START DATA EXTRACT

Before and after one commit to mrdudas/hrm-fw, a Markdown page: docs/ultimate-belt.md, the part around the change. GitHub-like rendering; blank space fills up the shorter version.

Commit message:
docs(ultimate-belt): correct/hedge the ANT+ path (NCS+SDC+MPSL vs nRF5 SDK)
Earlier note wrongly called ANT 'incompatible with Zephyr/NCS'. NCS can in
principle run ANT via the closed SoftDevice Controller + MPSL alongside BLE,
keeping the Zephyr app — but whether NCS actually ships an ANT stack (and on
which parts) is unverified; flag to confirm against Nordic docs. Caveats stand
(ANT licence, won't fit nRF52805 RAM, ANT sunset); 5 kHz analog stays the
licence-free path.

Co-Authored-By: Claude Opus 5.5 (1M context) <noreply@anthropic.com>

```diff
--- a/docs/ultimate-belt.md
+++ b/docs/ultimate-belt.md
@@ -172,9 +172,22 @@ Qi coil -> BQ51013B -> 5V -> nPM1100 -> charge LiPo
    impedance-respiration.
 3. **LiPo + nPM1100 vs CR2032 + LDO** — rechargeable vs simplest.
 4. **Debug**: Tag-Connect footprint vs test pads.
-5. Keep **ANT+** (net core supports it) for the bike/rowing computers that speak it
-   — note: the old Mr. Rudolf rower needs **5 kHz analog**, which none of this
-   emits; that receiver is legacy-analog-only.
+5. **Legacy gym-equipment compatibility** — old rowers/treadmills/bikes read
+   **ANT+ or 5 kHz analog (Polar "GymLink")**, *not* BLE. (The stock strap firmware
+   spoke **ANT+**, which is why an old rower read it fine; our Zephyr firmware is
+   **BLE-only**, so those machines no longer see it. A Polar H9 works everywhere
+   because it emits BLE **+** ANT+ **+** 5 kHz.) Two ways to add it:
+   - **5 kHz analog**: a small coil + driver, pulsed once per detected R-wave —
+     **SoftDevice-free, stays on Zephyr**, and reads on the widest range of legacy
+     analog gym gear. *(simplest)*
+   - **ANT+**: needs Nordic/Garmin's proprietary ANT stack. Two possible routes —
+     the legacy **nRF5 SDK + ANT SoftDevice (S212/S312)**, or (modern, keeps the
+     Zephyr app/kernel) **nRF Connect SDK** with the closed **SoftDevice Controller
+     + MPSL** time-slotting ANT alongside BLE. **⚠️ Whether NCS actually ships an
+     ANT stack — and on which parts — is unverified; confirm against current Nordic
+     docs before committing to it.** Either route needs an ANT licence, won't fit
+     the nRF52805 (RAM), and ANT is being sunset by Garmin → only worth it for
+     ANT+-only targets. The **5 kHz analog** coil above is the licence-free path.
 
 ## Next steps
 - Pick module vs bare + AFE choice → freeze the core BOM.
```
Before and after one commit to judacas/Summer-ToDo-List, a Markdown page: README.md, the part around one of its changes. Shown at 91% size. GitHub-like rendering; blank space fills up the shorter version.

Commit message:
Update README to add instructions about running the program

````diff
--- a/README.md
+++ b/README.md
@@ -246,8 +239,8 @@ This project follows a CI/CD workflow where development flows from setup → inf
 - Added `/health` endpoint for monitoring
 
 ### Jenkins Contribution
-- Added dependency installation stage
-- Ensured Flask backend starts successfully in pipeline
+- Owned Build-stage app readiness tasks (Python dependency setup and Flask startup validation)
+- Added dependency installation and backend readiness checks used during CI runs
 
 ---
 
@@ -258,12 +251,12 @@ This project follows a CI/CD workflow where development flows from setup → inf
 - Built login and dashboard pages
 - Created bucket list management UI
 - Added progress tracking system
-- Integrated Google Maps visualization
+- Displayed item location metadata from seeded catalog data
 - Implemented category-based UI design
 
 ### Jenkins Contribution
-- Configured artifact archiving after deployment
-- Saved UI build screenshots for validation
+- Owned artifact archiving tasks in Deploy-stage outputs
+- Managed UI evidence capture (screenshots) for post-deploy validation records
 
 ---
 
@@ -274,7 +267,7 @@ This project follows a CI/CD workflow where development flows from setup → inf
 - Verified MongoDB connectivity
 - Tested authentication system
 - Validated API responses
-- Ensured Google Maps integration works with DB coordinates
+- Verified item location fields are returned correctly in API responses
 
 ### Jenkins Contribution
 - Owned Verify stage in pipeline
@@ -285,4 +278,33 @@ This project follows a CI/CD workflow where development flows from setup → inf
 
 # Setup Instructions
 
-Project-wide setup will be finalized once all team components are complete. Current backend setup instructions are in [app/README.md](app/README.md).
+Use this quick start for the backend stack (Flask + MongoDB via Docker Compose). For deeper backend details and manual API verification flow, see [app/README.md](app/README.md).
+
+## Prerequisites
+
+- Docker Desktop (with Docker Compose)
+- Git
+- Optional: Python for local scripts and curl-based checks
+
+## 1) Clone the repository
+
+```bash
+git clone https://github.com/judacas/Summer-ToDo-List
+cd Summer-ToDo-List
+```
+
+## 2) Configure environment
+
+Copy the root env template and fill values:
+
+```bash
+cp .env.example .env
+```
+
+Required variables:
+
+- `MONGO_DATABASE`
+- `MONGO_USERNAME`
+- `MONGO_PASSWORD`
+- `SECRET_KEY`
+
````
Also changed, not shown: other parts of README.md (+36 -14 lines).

END DATA EXTRACT

THE PROBLEM: Your job is to write out the data exactly as it stands.

ANSWER TO THE EXERCISE:
Before and after one commit to mrdudas/hrm-fw, a Markdown page: docs/ultimate-belt.md, the part around the change. GitHub-like rendering; blank space fills up the shorter version.

Commit message:
docs(ultimate-belt): correct/hedge the ANT+ path (NCS+SDC+MPSL vs nRF5 SDK)
Earlier note wrongly called ANT 'incompatible with Zephyr/NCS'. NCS can in
principle run ANT via the closed SoftDevice Controller + MPSL alongside BLE,
keeping the Zephyr app — but whether NCS actually ships an ANT stack (and on
which parts) is unverified; flag to confirm against Nordic docs. Caveats stand
(ANT licence, won't fit nRF52805 RAM, ANT sunset); 5 kHz analog stays the
licence-free path.

Co-Authored-By: Claude Opus 5.5 (1M context) <noreply@anthropic.com>

```diff
--- a/docs/ultimate-belt.md
+++ b/docs/ultimate-belt.md
@@ -172,9 +172,22 @@ Qi coil -> BQ51013B -> 5V -> nPM1100 -> charge LiPo
    impedance-respiration.
 3. **LiPo + nPM1100 vs CR2032 + LDO** — rechargeable vs simplest.
 4. **Debug**: Tag-Connect footprint vs test pads.
-5. Keep **ANT+** (net core supports it) for the bike/rowing computers that speak it
-   — note: the old Mr. Rudolf rower needs **5 kHz analog**, which none of this
-   emits; that receiver is legacy-analog-only.
+5. **Legacy gym-equipment compatibility** — old rowers/treadmills/bikes read
+   **ANT+ or 5 kHz analog (Polar "GymLink")**, *not* BLE. (The stock strap firmware
+   spoke **ANT+**, which is why an old rower read it fine; our Zephyr firmware is
+   **BLE-only**, so those machines no longer see it. A Polar H9 works everywhere
+   because it emits BLE **+** ANT+ **+** 5 kHz.) Two ways to add it:
+   - **5 kHz analog**: a small coil + driver, pulsed once per detected R-wave —
+     **SoftDevice-free, stays on Zephyr**, and reads on the widest range of legacy
+     analog gym gear. *(simplest)*
+   - **ANT+**: needs Nordic/Garmin's proprietary ANT stack. Two possible routes —
+     the legacy **nRF5 SDK + ANT SoftDevice (S212/S312)**, or (modern, keeps the
+     Zephyr app/kernel) **nRF Connect SDK** with the closed **SoftDevice Controller
+     + MPSL** time-slotting ANT alongside BLE. **⚠️ Whether NCS actually ships an
+     ANT stack — and on which parts — is unverified; confirm against current Nordic
+     docs before committing to it.** Either route needs an ANT licence, won't fit
+     the nRF52805 (RAM), and ANT is being sunset by Garmin → only worth it for
+     ANT+-only targets. The **5 kHz analog** coil above is the licence-free path.
 
 ## Next steps
 - Pick module vs bare + AFE choice → freeze the core BOM.
```
Before and after one commit to judacas/Summer-ToDo-List, a Markdown page: README.md, the part around one of its changes. Shown at 91% size. GitHub-like rendering; blank space fills up the shorter version.

Commit message:
Update README to add instructions about running the program

````diff
--- a/README.md
+++ b/README.md
@@ -246,8 +239,8 @@ This project follows a CI/CD workflow where development flows from setup → inf
 - Added `/health` endpoint for monitoring
 
 ### Jenkins Contribution
-- Added dependency installation stage
-- Ensured Flask backend starts successfully in pipeline
+- Owned Build-stage app readiness tasks (Python dependency setup and Flask startup validation)
+- Added dependency installation and backend readiness checks used during CI runs
 
 ---
 
@@ -258,12 +251,12 @@ This project follows a CI/CD workflow where development flows from setup → inf
 - Built login and dashboard pages
 - Created bucket list management UI
 - Added progress tracking system
-- Integrated Google Maps visualization
+- Displayed item location metadata from seeded catalog data
 - Implemented category-based UI design
 
 ### Jenkins Contribution
-- Configured artifact archiving after deployment
-- Saved UI build screenshots for validation
+- Owned artifact archiving tasks in Deploy-stage outputs
+- Managed UI evidence capture (screenshots) for post-deploy validation records
 
 ---
 
@@ -274,7 +267,7 @@ This project follows a CI/CD workflow where development flows from setup → inf
 - Verified MongoDB connectivity
 - Tested authentication system
 - Validated API responses
-- Ensured Google Maps integration works with DB coordinates
+- Verified item location fields are returned correctly in API responses
 
 ### Jenkins Contribution
 - Owned Verify stage in pipeline
@@ -285,4 +278,33 @@ This project follows a CI/CD workflow where development flows from setup → inf
 
 # Setup Instructions
 
-Project-wide setup will be finalized once all team components are complete. Current backend setup instructions are in [app/README.md](app/README.md).
+Use this quick start for the backend stack (Flask + MongoDB via Docker Compose). For deeper backend details and manual API verification flow, see [app/README.md](app/README.md).
+
+## Prerequisites
+
+- Docker Desktop (with Docker Compose)
+- Git
+- Optional: Python for local scripts and curl-based checks
+
+## 1) Clone the repository
+
+```bash
+git clone https://github.com/judacas/Summer-ToDo-List
+cd Summer-ToDo-List
+```
+
+## 2) Configure environment
+
+Copy the root env template and fill values:
+
+```bash
+cp .env.example .env
+```
+
+Required variables:
+
+- `MONGO_DATABASE`
+- `MONGO_USERNAME`
+- `MONGO_PASSWORD`
+- `SECRET_KEY`
+
````
Also changed, not shown: other parts of README.md (+36 -14 lines).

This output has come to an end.